Work order -> List all lines of the data containing the word "metric".

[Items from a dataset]
- - -
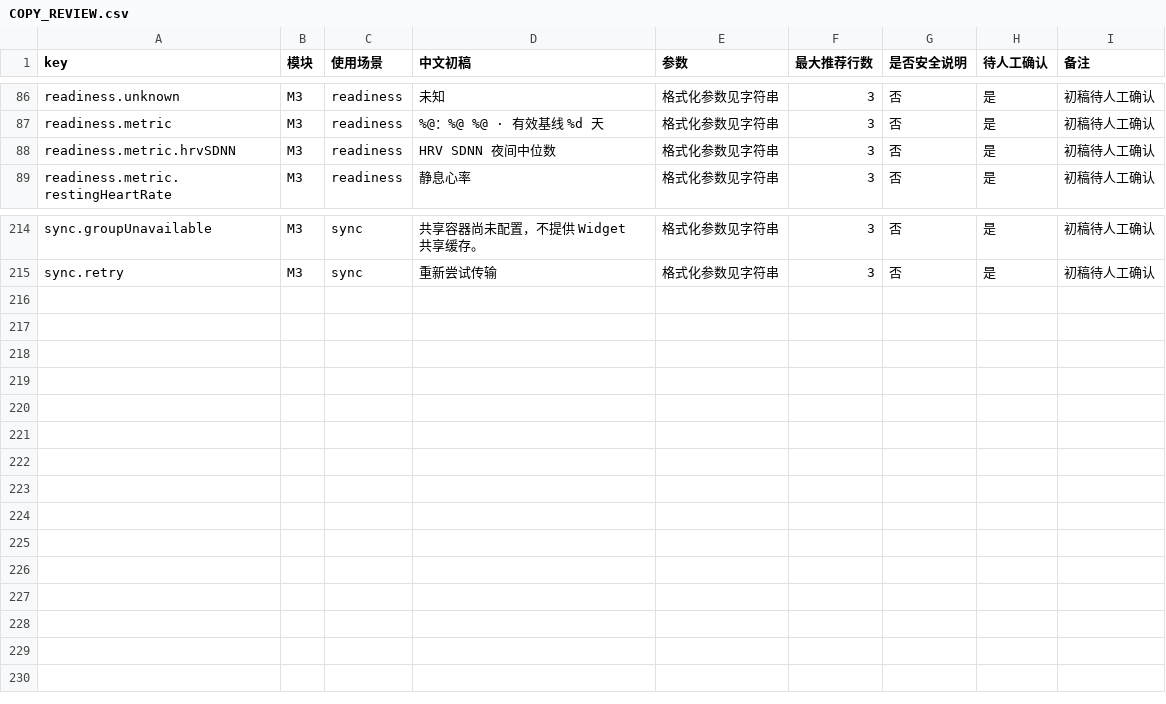
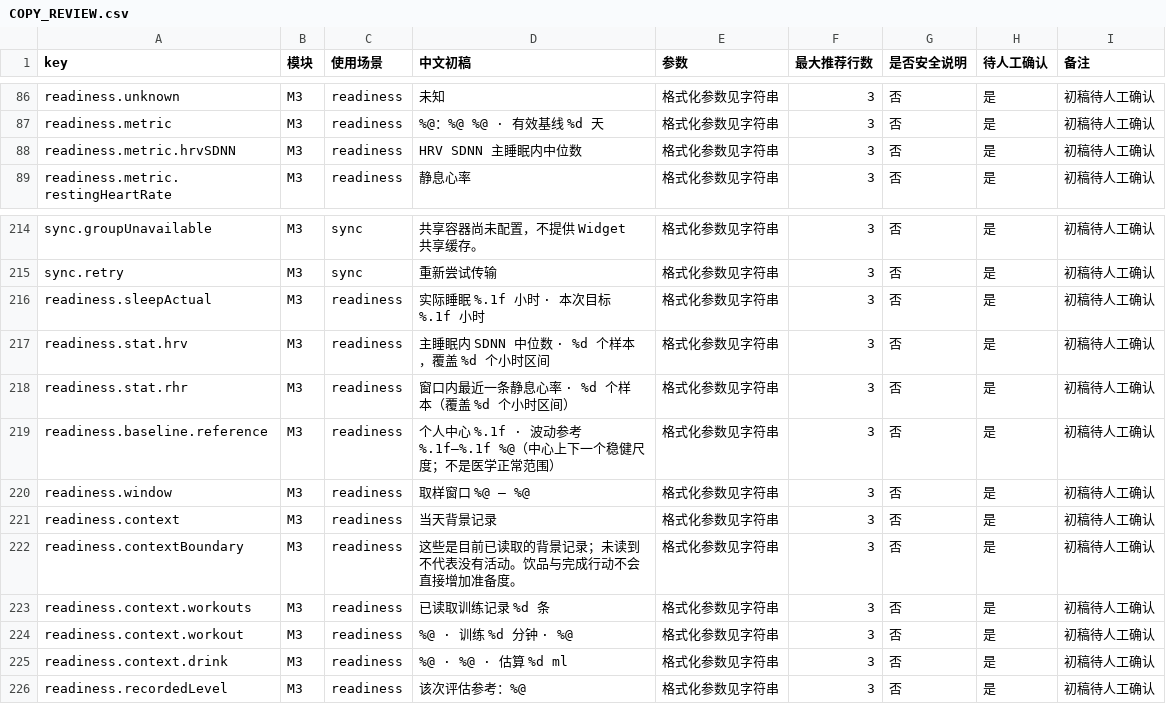
Before and after one commit to yvain57-afk/fangcun, a CSV file: docs/plans/fangcun-v1/COPY_REVIEW.csv, drawn as a sheet; only a part is shown, gaps mark what is left out.

Commit message:
fix(M3): complete readiness evidence and dated context presentation

```diff
--- a/docs/plans/fangcun-v1/COPY_REVIEW.csv
+++ b/docs/plans/fangcun-v1/COPY_REVIEW.csv
@@ -88,3 +88,3 @@ readiness.unknown,M3,readiness,未知,格式化参数见字符串,3,否,是,初
 readiness.metric,M3,readiness,%@：%@ %@ · 有效基线 %d 天,格式化参数见字符串,3,否,是,初稿待人工确认
-readiness.metric.hrvSDNN,M3,readiness,HRV SDNN 夜间中位数,格式化参数见字符串,3,否,是,初稿待人工确认
+readiness.metric.hrvSDNN,M3,readiness,HRV SDNN 主睡眠内中位数,格式化参数见字符串,3,否,是,初稿待人工确认
 readiness.metric.restingHeartRate,M3,readiness,静息心率,格式化参数见字符串,3,否,是,初稿待人工确认
@@ -216 +216,12 @@ sync.groupUnavailable,M3,sync,共享容器尚未配置，不提供 Widget 共享
 sync.retry,M3,sync,重新尝试传输,格式化参数见字符串,3,否,是,初稿待人工确认
+readiness.sleepActual,M3,readiness,实际睡眠 %.1f 小时 · 本次目标 %.1f 小时,格式化参数见字符串,3,否,是,初稿待人工确认
+readiness.stat.hrv,M3,readiness,主睡眠内 SDNN 中位数 · %d 个样本，覆盖 %d 个小时区间,格式化参数见字符串,3,否,是,初稿待人工确认
+readiness.stat.rhr,M3,readiness,窗口内最近一条静息心率 · %d 个样本（覆盖 %d 个小时区间）,格式化参数见字符串,3,否,是,初稿待人工确认
+readiness.baseline.reference,M3,readiness,个人中心 %.1f · 波动参考 %.1f–%.1f %@（中心上下一个稳健尺度；不是医学正常范围）,格式化参数见字符串,3,否,是,初稿待人工确认
+readiness.window,M3,readiness,取样窗口 %@ — %@,格式化参数见字符串,3,否,是,初稿待人工确认
+readiness.context,M3,readiness,当天背景记录,格式化参数见字符串,3,否,是,初稿待人工确认
+readiness.contextBoundary,M3,readiness,这些是目前已读取的背景记录；未读到不代表没有活动。饮品与完成行动不会直接增加准备度。,格式化参数见字符串,3,否,是,初稿待人工确认
+readiness.context.workouts,M3,readiness,已读取训练记录 %d 条,格式化参数见字符串,3,否,是,初稿待人工确认
+readiness.context.workout,M3,readiness,%@ · 训练 %d 分钟 · %@,格式化参数见字符串,3,否,是,初稿待人工确认
+readiness.context.drink,M3,readiness,%@ · %@ · 估算 %d ml,格式化参数见字符串,3,否,是,初稿待人工确认
+readiness.recordedLevel,M3,readiness,该次评估参考：%@,格式化参数见字符串,3,否,是,初稿待人工确认
```
Also changed, not shown: 5 other files.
- - -
Result of the task ->
 readiness.metric,M3,readiness,%@：%@ %@ · 有效基线 %d 天,格式化参数见字符串,3,否,是,初稿待人工确认
-readiness.metric.hrvSDNN,M3,readiness,HRV SDNN 夜间中位数,格式化参数见字符串,3,否,是,初稿待人工确认
+readiness.metric.hrvSDNN,M3,readiness,HRV SDNN 主睡眠内中位数,格式化参数见字符串,3,否,是,初稿待人工确认
 readiness.metric.restingHeartRate,M3,readiness,静息心率,格式化参数见字符串,3,否,是,初稿待人工确认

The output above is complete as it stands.